Records contained in a dataset:
§
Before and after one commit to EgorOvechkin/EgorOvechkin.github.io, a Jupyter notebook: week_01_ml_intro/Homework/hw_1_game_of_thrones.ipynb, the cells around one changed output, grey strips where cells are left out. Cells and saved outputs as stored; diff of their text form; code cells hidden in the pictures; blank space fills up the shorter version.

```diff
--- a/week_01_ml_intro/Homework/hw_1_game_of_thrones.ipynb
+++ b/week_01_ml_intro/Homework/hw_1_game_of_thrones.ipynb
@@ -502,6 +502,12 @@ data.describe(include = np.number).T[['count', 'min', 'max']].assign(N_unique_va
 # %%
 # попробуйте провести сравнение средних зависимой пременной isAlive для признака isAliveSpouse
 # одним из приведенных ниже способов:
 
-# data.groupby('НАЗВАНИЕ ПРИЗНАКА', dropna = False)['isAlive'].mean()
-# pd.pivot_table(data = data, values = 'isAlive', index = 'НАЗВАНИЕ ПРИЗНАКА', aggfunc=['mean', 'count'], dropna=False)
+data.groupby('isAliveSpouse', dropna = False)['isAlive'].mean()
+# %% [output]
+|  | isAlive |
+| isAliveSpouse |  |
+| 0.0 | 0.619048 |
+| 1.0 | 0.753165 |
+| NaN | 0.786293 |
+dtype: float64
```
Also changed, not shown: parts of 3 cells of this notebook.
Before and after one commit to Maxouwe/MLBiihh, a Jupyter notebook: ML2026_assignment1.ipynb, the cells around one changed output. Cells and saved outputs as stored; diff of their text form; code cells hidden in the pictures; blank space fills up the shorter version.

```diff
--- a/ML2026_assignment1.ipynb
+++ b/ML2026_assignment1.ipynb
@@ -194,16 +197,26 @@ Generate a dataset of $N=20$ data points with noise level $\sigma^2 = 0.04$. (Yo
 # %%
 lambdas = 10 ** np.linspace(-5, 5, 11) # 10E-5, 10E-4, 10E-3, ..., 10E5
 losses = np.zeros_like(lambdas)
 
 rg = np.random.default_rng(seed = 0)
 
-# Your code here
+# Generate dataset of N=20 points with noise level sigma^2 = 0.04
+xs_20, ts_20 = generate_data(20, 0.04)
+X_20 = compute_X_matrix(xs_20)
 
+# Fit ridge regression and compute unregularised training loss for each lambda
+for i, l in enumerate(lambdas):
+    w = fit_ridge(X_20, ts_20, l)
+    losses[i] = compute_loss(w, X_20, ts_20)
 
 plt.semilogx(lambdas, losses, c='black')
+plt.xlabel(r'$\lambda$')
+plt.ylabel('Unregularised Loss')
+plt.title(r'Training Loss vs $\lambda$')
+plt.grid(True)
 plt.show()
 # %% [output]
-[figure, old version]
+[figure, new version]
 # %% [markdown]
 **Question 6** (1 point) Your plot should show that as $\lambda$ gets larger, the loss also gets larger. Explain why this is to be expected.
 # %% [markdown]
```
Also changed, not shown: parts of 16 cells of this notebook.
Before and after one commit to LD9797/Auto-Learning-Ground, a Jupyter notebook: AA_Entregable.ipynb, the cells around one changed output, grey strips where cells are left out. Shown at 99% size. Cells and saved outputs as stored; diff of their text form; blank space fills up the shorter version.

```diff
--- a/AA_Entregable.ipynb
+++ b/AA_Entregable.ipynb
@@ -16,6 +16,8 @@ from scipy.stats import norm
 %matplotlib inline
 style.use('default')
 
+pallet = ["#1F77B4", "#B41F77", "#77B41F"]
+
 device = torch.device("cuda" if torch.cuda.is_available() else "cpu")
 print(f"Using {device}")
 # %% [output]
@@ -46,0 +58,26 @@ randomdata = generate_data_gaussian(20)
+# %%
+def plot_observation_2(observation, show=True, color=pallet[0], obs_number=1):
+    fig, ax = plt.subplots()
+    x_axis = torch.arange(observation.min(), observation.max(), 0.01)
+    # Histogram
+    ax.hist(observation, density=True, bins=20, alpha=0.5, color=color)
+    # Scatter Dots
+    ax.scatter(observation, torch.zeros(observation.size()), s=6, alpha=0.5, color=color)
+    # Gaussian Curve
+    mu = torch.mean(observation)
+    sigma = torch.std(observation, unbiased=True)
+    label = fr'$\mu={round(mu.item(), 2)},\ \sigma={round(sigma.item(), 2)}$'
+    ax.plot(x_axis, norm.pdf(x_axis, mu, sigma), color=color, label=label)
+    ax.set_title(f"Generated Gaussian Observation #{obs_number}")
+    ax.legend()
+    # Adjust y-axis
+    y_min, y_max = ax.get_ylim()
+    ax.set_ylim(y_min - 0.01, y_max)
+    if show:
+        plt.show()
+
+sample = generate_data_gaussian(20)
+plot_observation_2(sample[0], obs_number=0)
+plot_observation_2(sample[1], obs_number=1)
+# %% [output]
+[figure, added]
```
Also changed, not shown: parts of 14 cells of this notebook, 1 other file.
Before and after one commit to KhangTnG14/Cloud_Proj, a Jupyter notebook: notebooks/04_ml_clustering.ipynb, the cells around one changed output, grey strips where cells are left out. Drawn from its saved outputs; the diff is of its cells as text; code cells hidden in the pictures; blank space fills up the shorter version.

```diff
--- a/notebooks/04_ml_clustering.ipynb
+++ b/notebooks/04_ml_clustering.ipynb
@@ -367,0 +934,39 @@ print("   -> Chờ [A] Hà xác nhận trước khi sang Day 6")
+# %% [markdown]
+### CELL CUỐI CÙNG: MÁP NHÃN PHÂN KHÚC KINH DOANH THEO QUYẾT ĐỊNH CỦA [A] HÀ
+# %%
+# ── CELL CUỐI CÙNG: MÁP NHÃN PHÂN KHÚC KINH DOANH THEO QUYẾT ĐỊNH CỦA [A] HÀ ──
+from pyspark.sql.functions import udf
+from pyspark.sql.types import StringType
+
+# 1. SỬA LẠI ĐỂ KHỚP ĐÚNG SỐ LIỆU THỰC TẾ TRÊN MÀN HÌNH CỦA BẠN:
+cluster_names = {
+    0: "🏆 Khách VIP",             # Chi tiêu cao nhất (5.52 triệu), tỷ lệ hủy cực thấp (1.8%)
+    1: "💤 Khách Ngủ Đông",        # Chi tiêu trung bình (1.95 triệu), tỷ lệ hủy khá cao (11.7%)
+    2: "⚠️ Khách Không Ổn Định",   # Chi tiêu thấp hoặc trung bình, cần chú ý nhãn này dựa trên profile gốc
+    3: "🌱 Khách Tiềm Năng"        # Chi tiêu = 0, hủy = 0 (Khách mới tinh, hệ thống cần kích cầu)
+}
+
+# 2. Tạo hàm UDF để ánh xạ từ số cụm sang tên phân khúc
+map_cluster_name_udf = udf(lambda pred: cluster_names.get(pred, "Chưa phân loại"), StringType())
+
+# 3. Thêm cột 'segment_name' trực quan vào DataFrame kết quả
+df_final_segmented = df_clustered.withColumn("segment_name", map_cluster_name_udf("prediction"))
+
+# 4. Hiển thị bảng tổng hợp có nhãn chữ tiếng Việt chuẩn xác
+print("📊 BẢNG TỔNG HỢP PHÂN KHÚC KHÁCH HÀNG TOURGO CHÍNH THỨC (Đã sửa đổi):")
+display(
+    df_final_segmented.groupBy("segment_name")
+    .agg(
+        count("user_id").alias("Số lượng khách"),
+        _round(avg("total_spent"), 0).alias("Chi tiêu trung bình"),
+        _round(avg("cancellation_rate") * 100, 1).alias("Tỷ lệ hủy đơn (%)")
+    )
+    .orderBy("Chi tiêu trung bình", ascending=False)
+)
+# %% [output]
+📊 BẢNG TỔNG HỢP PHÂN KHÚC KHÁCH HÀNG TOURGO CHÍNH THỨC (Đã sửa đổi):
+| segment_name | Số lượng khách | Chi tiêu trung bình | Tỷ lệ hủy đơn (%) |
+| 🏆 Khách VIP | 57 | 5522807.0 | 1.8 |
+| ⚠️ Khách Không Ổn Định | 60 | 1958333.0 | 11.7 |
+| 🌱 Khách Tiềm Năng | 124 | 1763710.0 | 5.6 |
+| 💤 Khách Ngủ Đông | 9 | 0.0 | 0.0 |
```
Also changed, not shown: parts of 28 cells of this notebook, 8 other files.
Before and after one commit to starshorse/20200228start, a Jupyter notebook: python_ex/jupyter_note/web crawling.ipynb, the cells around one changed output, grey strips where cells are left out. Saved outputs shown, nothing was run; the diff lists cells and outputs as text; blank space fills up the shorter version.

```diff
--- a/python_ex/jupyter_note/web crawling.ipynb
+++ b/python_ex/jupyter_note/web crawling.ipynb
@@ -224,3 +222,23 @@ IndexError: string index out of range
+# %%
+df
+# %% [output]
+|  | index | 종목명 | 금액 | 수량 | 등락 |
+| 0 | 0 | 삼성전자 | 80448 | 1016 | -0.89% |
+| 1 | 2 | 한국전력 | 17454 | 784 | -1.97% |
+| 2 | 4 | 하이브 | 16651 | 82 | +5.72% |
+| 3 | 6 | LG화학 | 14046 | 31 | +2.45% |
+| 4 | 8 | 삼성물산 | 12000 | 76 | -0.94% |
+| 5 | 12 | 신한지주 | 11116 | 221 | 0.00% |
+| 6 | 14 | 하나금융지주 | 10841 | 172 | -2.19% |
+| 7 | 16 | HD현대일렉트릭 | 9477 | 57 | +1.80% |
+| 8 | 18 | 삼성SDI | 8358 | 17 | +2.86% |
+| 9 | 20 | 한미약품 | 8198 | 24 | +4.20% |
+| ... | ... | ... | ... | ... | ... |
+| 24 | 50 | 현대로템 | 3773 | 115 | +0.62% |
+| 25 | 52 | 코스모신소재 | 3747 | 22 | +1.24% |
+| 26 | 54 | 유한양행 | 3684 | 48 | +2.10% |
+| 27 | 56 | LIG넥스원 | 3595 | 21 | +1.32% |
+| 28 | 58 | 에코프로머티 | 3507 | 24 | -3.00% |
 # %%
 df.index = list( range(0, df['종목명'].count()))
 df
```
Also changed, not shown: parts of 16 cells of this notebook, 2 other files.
§
▶ [What you should do]: Return all lines in the data that include the word "triệu".

▶ [Solution to this exercise]:
+    0: "🏆 Khách VIP",             # Chi tiêu cao nhất (5.52 triệu), tỷ lệ hủy cực thấp (1.8%)
+    1: "💤 Khách Ngủ Đông",        # Chi tiêu trung bình (1.95 triệu), tỷ lệ hủy khá cao (11.7%)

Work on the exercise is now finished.